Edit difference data
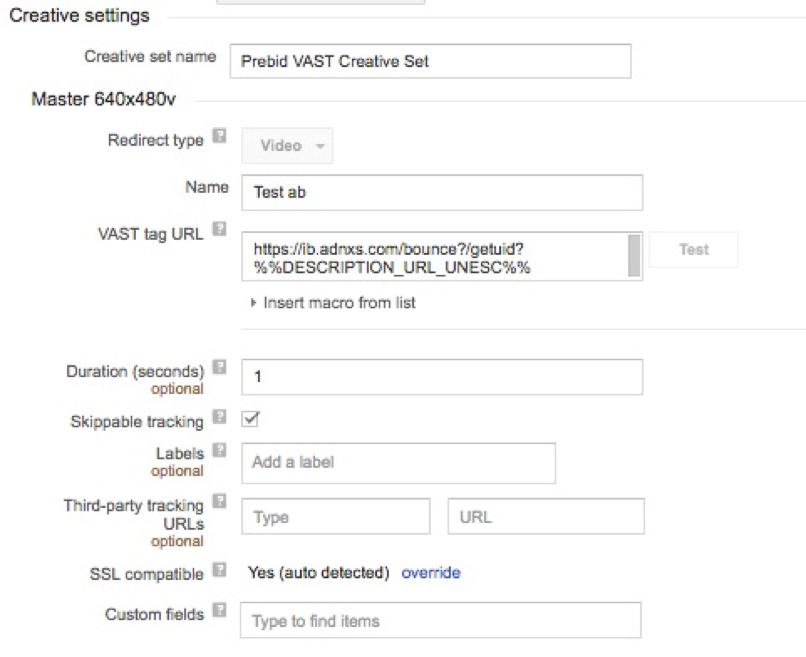
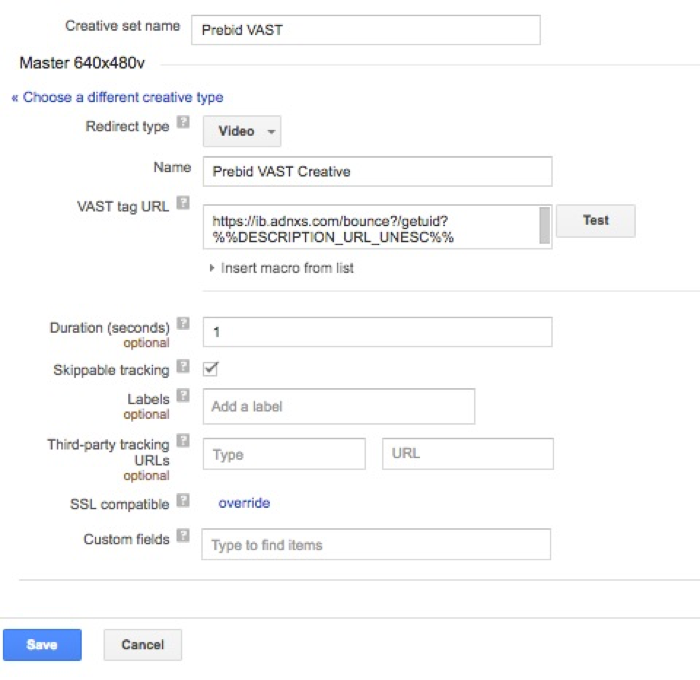
Add Line Item Setup to ad-ops page

diff --git a/adops/setting-up-prebid-video-in-dfp.md b/adops/setting-up-prebid-video-in-dfp.md
@@ -44,21 +44,36 @@ At a high level, the way Prebid.js serves a DFP video creative is:
     2. Creative macros are populated
 8. Video player plays VAST content
 
+
+## Line Item Setup
+
+1. In the DFP "New line item" dialogue, select the **"Video VAST"** radio button to set up your Prebid line item to serve video creatives.
+
+2. Add your video player size under **"Master"**.
+
+    ![DFP New Line Item]({{site.github.url}}/assets/images/ad-ops/dfp-creative-setup/dfp-creative-setup-03.png)
+
+3. Other line item settings and key/ value targeting are identical to [those recommended for Prebid display]({{site.github.url}}/adops/step-by-step.html#step-1-add-a-line-item).
+
 ## Creative Setup
 
-1. In DFP, set the type of creative set to **"Redirect"**:
+1. Enter the **"New creative set"** dialogue by selecting **new creative set** from the line item you created above. 
+
+2. Select **"Redirect"** as the **creative set type**:
 
    ![DFP New Creative Set]({{site.github.url}}/assets/images/ad-ops/dfp-creative-setup/dfp-creative-setup-01.png)
 
-2. Set the **VAST tag URL** to 
+3. Set the **VAST tag URL** to 
 
    ```
    https://ib.adnxs.com/bounce?/getuid?%%DESCRIPTION_URL_UNESC%%
    ```
 
+4. Set the **duration** to **1**
+
    ![Creative settings]({{site.github.url}}/assets/images/ad-ops/dfp-creative-setup/dfp-creative-setup-02.png)
 
-3. That's it as far as Prebid setup is concerned.  At this point you
+5. That's it as far as Prebid setup is concerned.  At this point you
    can add any other options you would normally use, e.g., labels or
    tracking URLs.
 
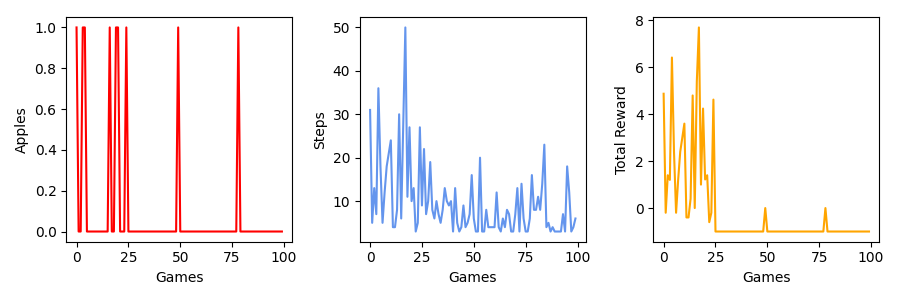
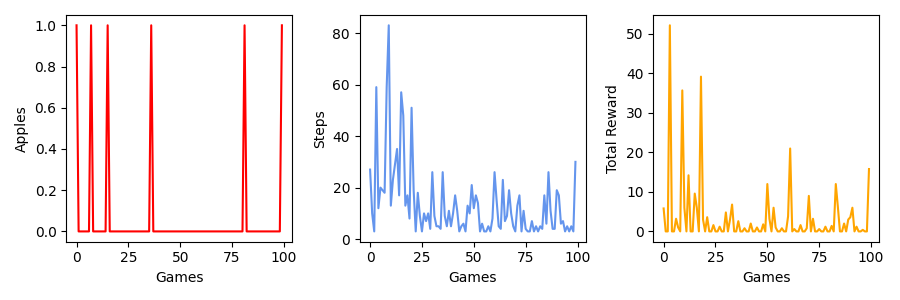
added proximity reward

diff --git a/game_demo.py b/game_demo.py
@@ -10,7 +10,7 @@ import matplotlib.pyplot as plt
 import tensorflow as tf
 import numpy as np
 from tensorflow.keras.models import Model
-from tensorflow.keras.layers import Input, Dense, Flatten, Conv2D, MaxPooling2D, BatchNormalization, Dropout
+from tensorflow.keras.layers import Input, Dense, Flatten, Conv2D, MaxPooling2D, Lambda
 from tensorflow.keras.losses import Huber
 from tensorflow.keras.initializers import HeUniform
 from tensorflow.keras.optimizers import Adam
@@ -73,6 +73,7 @@ def snakeModel(state_shape, action_shape, optimizer, loss, cnn=False):
     layer = Dense(128, input_shape=state_shape, activation='relu', kernel_initializer=init)(layer)
     layer = Dense(64, activation='relu', kernel_initializer=init)(layer)
     outputs = Dense(action_shape, activation='softmax', kernel_initializer=init)(layer)
+
     model = Model(inputs=inputs, outputs=outputs)
     model.compile(loss=loss, optimizer=optimizer, metrics=['accuracy'])
     return model
@@ -82,7 +83,7 @@ def decide(agent, state, _epsilon):
     if np.random.rand() <= _epsilon:
         return np.random.choice(POLICY, 1)
     predicted = agent.predict(state.reshape(BATCHED_SHAPE)).flatten()
-    return np.argmax(predicted) - 1
+    return POLICY[np.argmax(predicted)]
 
 
 def train(replay_memory, model, target_model):
@@ -300,16 +301,14 @@ def heuristic(_, apples, head, tails, direction, _type):
 
 def generateMemory(length, scenarios):
     mem = deque(maxlen=length)
-    memory_loaded = False
-    if os.path.isfile(os.getcwd() + "/" + "memory.pkl"):
-        with open(os.getcwd() + "/" + "memory.pkl") as f:
+    if os.path.isfile("memory.pkl"):
+        with open(os.getcwd() + "/" + "memory.pkl", "rb") as f:
             try:
                 print("Loaded memory.")
-                memory_loaded = True
                 mem = pickle.load(f)
             except Exception:
                 pass
-    if memory_loaded is False:
+    else:
         print("Generating memory with examples.")
         mem_apples = []
         mem_steps = []
@@ -376,9 +375,25 @@ def generateMemory(length, scenarios):
     return mem
 
 
-RANDOM_SEED = 5
-tf.random.set_seed(RANDOM_SEED)
-np.random.seed(RANDOM_SEED)
+def generateProximityRewards(_board, _apples):
+    odor_map = np.zeros((_board.shape[0], _board.shape[1]))
+    for apple in _apples:
+        _i = 0
+        _j = 0
+        for n in range(PROXIMITY_AREA_L, 0, -1):
+            for i in range(_i, n):
+                for j in range(_j, n):
+                    x = apple[0] - round(n / 2) + i
+                    y = apple[1] - round(n / 2) + j
+                    try:
+                        odor_map[x, y] += INITIAL_PROXIMITY_REWARD_BONUS
+                    except Exception:
+                        continue
+            _i += 1
+            _j += 1
+        odor_map[apple[0], apple[1]] = INITIAL_APPLE_BONUS
+    return odor_map
+
 
 RANDOM_SEED = 5
 tf.random.set_seed(RANDOM_SEED)
@@ -394,17 +409,22 @@ BATCHED_SHAPE = (1, WIDTH + 2 * BORDER, HEIGHT + 2 * BORDER, 3)
 POLICY = [-1, 0, 1]
 
 BATCH_SIZE = 64 * 2
-MEMORY_LENGTH = 100000
+MEMORY_LENGTH = 50000
 MIN_EPOCHS = 1000
 EPOCHS = 100
-MAX_STEPS = 1000
+MAX_STEPS = 500
 
 # TODO: experiment with different values for different heuristics
 MAX_EPSILON = 1
 MIN_EPSILON = 0.01
 DECAY_RATE = 0.01
 
-DISCOUNT = 0.99  # 0.618
+INITIAL_APPLE_BONUS = 10
+INITIAL_PROXIMITY_REWARD_BONUS = 3
+PROXIMITY_AREA_L = 5
+BONUS_DECAY = 0.05
+
+DISCOUNT = 0.99
 LEARNING_RATE = 0.001
 TARGET_DELAY = 100
 TRAIN_STEPS = 4
@@ -412,19 +432,24 @@ TRAIN_STEPS = 4
 RANDOM_PATTERN = 0
 L_PATTERN = 1
 DIAGONAL_PATTERN = 2
+GENERATE_GIF = True
 
 if __name__ == '__main__':
+    tf.keras.backend.clear_session()
     os.makedirs(PATH, exist_ok=True)
-    training_gif = imageio.get_writer(PATH + "/" + 'training.gif', mode='I')
+    if GENERATE_GIF:
+        training_gif = imageio.get_writer(PATH + "/" + 'training.gif', mode='I')
 
-    train_scenarios = [{'FOOD_AMOUNT': 15, 'MAX_GRASS': 0.2, 'GRASS_GROWTH': 0.001},
-                       {'FOOD_AMOUNT': 10, 'MAX_GRASS': 0, 'GRASS_GROWTH': 0},
-                       {'FOOD_AMOUNT': 5, 'MAX_GRASS': 0, 'GRASS_GROWTH': 0},
+    train_scenarios = [{'FOOD_AMOUNT': 3, 'MAX_GRASS': 0.2, 'GRASS_GROWTH': 0.001},
+                       {'FOOD_AMOUNT': 3, 'MAX_GRASS': 0, 'GRASS_GROWTH': 0},
                        {'FOOD_AMOUNT': 1, 'MAX_GRASS': 0, 'GRASS_GROWTH': 0}]
 
     eval_scenario = {'FOOD_AMOUNT': 1, 'MAX_GRASS': 0, 'GRASS_GROWTH': 0}
 
-    memory = generateMemory(MEMORY_LENGTH, [{'FOOD_AMOUNT': 1, 'MAX_GRASS': 0, 'GRASS_GROWTH': 0}])
+    memory = generateMemory(MEMORY_LENGTH,
+                            [{'FOOD_AMOUNT': 3, 'MAX_GRASS': 0.2, 'GRASS_GROWTH': 0.001},
+                             {'FOOD_AMOUNT': 3, 'MAX_GRASS': 0, 'GRASS_GROWTH': 0},
+                             {'FOOD_AMOUNT': 1, 'MAX_GRASS': 0, 'GRASS_GROWTH': 0}])
 
     snake = snakeModel(BOARD_SHAPE, len(POLICY), Adam(lr=LEARNING_RATE), Huber(), cnn=True)
     target_snake = snakeModel(BOARD_SHAPE, len(POLICY), Adam(lr=LEARNING_RATE), Huber(), cnn=True)
@@ -441,49 +466,55 @@ if __name__ == '__main__':
     train_width = 32 - 2 * TRAIN_BORDER
     train_height = 32 - 2 * TRAIN_BORDER
     border_inc_interval = round(EPOCHS / (train_border - 1))
-    scenario = 0
+    max_apples = 0
     for epoch in tqdm(range(EPOCHS), desc="Training"):
         if epoch % border_inc_interval == 0 and epoch > 0:
             train_border -= 1
             train_height += 2
             train_width += 2
-        if epoch == round(EPOCHS / 4):
-            scenario = 1
-        elif epoch == round(2 * EPOCHS / 4):
-            scenario = 2
-        elif epoch == round(3 * EPOCHS / 4):
-            scenario = 3
-        game = generateGame(train_scenarios[scenario])
-
-        board, reward, _, info = game.reset()
+        # game = generateGame(train_scenarios[epoch % len(train_scenarios)], train_width, train_height, train_border)
+        game = generateGame(train_scenarios[epoch % len(train_scenarios)])
+        _, apples, _, _, _ = game.get_state()
+        board, _, _, _ = game.reset()
+        proximity_bonus_grid = generateProximityRewards(board, apples)
         total_apples = 0
         total_steps = 0
         total_rewards = 0
+        reward = 0
         done = False
         while not done:
-
-            if not done:
+            if GENERATE_GIF:
                 file_name = PATH + "/" + str(epoch) + "_" + str(total_steps) + ".png"
                 plot_board(file_name, board, str(epoch) + ", " + str(total_steps))
                 training_gif.append_data(imageio.imread(file_name))
                 os.remove(file_name)
 
+            total_rewards += reward
             steps += 1
             total_steps += 1
             action = decide(snake, board, epsilon)
             next_board, reward, done, info = game.step(action)
+            _, apples, head, _, _ = game.get_state()
+            if reward >= 1:
+                proximity_bonus_grid = generateProximityRewards(board, apples)
+                total_apples += 1
+                if total_apples > max_apples:
+                    max_apples = total_apples + 1
+
+            reward += proximity_bonus_grid[head]
             memory.append([board, action, reward, next_board, done])
-            total_rewards += reward
             if len(memory) >= MIN_EPOCHS and (steps % TRAIN_STEPS == 0 or done):
                 train(memory, snake, target_snake)
-            if reward >= 1:
-                total_apples += 1
+
             board = next_board
             if done:
                 train_apples.append(total_apples)
                 train_steps.append(total_steps)
                 train_rewards.append(total_rewards)
                 total_steps = 0
+                if total_apples >= max_apples:
+                    INITIAL_APPLE_BONUS -= INITIAL_APPLE_BONUS * BONUS_DECAY
+                    INITIAL_PROXIMITY_REWARD_BONUS -= INITIAL_PROXIMITY_REWARD_BONUS * BONUS_DECAY
                 if steps >= TARGET_DELAY:
                     target_snake.set_weights(snake.get_weights())
                     steps = 0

* [Task prompt]
Find every line above where the word "tensorflow" occurs, and copy that line.

* [Response to this task]
 import tensorflow as tf
 from tensorflow.keras.models import Model
-from tensorflow.keras.layers import Input, Dense, Flatten, Conv2D, MaxPooling2D, BatchNormalization, Dropout
+from tensorflow.keras.layers import Input, Dense, Flatten, Conv2D, MaxPooling2D, Lambda
 from tensorflow.keras.losses import Huber
 from tensorflow.keras.initializers import HeUniform
 from tensorflow.keras.optimizers import Adam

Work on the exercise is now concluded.